**WORK ITEM**
Which lines below contain "calculations"? Pull them out.

**RECORDS SUPPLIED**

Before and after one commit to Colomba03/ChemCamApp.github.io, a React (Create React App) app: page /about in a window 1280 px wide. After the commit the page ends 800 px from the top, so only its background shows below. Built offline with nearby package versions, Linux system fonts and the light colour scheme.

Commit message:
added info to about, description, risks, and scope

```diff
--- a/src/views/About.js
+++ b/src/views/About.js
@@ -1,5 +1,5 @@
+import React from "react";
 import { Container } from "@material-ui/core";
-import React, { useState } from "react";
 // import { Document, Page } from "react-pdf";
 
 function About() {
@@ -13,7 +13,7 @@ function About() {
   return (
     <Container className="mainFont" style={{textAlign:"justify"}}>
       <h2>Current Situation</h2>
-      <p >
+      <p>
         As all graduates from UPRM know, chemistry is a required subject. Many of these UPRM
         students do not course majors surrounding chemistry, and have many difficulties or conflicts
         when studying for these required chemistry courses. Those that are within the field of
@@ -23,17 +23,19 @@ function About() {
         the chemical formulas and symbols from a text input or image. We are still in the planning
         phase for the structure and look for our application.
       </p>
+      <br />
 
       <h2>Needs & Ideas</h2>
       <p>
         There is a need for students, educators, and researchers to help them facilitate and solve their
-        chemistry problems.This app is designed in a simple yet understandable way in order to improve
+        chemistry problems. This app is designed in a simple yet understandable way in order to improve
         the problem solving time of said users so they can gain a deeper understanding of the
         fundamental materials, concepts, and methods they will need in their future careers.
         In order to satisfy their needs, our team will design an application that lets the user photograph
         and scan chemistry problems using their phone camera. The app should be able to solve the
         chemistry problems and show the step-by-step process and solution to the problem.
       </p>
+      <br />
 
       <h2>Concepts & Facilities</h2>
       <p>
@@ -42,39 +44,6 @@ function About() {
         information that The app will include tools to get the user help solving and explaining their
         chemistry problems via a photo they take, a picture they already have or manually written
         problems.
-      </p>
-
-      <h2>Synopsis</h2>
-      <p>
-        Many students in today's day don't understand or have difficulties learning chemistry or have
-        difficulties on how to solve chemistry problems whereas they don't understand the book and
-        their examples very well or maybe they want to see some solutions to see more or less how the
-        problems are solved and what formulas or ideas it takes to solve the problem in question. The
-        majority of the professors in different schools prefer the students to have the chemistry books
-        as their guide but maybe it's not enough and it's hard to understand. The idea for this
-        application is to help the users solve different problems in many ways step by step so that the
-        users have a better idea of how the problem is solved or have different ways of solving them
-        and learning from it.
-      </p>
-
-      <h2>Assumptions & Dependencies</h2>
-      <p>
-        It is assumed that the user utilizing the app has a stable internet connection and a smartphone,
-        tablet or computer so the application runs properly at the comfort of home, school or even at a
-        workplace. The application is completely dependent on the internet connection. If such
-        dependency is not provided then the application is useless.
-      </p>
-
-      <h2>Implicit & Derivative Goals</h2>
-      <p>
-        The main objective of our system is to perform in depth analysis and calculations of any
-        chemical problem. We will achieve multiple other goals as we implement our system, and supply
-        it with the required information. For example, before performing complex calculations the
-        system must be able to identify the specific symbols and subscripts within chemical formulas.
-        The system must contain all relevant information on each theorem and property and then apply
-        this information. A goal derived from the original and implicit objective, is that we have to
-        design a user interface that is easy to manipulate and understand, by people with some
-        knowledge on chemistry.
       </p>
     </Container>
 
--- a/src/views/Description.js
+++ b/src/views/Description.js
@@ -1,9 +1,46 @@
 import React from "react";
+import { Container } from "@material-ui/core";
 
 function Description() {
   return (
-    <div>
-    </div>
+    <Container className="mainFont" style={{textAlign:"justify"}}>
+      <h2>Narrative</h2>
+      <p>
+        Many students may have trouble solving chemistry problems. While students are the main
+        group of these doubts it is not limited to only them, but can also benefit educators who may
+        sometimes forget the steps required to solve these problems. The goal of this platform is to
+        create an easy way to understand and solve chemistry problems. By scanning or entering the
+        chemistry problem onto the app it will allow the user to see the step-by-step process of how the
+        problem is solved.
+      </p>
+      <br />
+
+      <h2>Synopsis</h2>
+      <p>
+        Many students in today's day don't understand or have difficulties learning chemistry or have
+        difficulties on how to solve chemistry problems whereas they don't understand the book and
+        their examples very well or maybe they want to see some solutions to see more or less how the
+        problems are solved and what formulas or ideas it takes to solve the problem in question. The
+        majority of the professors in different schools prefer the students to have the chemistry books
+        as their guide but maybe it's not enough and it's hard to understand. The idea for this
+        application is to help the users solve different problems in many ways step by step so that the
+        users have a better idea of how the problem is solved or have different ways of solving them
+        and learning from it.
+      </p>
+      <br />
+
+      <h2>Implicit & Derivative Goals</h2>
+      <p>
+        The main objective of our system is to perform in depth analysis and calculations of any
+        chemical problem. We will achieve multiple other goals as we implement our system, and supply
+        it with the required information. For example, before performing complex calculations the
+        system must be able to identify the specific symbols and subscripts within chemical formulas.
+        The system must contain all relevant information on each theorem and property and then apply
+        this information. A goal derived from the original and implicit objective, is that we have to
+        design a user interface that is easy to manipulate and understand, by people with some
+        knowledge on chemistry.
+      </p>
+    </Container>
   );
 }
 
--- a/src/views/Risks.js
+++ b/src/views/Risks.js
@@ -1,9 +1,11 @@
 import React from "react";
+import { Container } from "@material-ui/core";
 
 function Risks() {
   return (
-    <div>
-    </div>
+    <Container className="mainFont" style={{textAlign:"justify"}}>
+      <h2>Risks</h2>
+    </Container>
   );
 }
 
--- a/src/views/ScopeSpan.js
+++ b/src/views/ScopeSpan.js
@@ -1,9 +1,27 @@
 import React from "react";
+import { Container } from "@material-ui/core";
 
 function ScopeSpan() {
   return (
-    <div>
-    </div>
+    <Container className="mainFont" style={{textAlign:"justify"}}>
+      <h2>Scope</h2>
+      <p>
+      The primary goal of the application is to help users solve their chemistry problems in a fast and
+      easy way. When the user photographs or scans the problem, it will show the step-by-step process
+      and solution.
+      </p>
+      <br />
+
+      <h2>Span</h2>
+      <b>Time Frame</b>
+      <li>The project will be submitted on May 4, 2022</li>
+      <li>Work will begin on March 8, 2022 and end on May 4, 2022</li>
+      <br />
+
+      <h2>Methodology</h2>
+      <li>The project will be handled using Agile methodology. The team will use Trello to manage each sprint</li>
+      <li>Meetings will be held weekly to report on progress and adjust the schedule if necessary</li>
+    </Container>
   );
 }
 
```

---

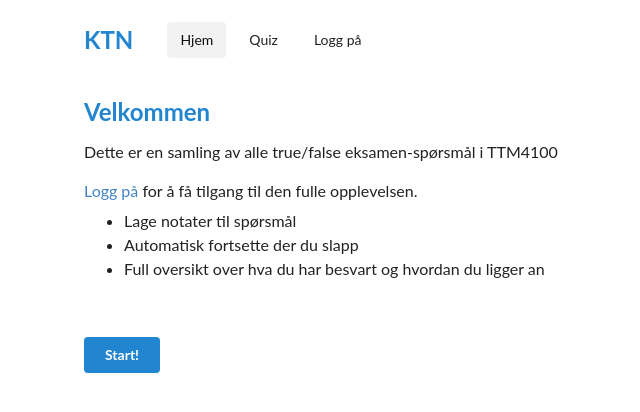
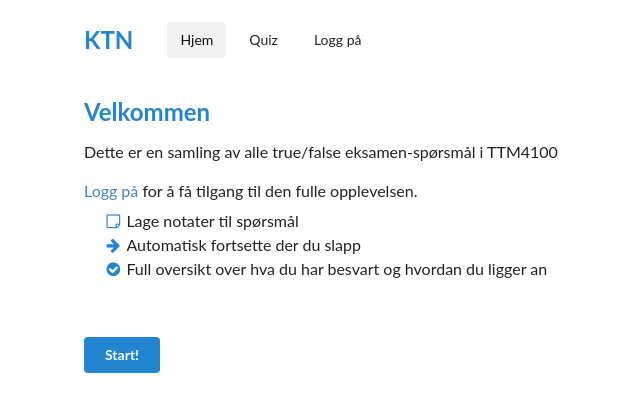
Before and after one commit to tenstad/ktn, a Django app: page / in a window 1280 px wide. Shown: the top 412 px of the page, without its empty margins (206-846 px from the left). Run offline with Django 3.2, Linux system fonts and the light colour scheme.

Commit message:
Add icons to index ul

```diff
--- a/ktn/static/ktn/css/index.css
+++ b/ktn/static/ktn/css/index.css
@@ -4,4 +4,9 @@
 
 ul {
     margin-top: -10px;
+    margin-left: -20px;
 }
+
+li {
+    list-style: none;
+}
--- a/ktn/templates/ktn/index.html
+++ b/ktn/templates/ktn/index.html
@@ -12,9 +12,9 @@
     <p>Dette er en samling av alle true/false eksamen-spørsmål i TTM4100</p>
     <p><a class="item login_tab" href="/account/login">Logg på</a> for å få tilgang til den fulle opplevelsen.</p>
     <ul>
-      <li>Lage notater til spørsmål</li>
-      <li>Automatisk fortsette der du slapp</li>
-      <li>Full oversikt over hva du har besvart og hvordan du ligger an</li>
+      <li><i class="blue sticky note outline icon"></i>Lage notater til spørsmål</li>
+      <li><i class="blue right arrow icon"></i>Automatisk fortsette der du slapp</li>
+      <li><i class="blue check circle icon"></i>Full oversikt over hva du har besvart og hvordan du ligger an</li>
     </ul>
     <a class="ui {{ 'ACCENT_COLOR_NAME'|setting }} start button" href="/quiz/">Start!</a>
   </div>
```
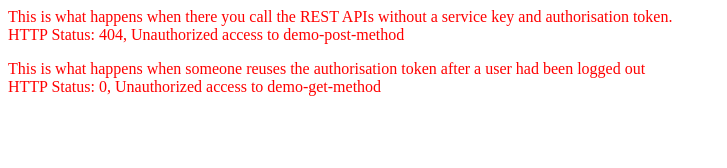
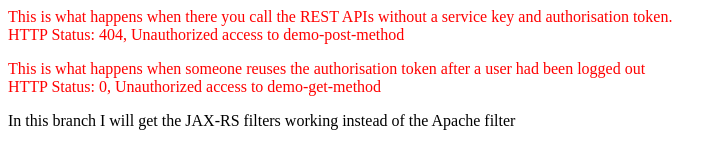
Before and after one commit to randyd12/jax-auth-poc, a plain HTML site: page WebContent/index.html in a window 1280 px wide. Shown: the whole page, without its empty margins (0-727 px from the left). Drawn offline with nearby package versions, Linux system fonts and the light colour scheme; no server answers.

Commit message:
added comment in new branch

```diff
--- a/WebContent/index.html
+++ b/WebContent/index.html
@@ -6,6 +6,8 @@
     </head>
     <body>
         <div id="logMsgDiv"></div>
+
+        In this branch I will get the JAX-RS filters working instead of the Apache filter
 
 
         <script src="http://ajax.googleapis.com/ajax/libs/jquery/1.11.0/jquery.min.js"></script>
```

**TASK RESULT**
-        The main objective of our system is to perform in depth analysis and calculations of any
-        it with the required information. For example, before performing complex calculations the
+        The main objective of our system is to perform in depth analysis and calculations of any
+        it with the required information. For example, before performing complex calculations the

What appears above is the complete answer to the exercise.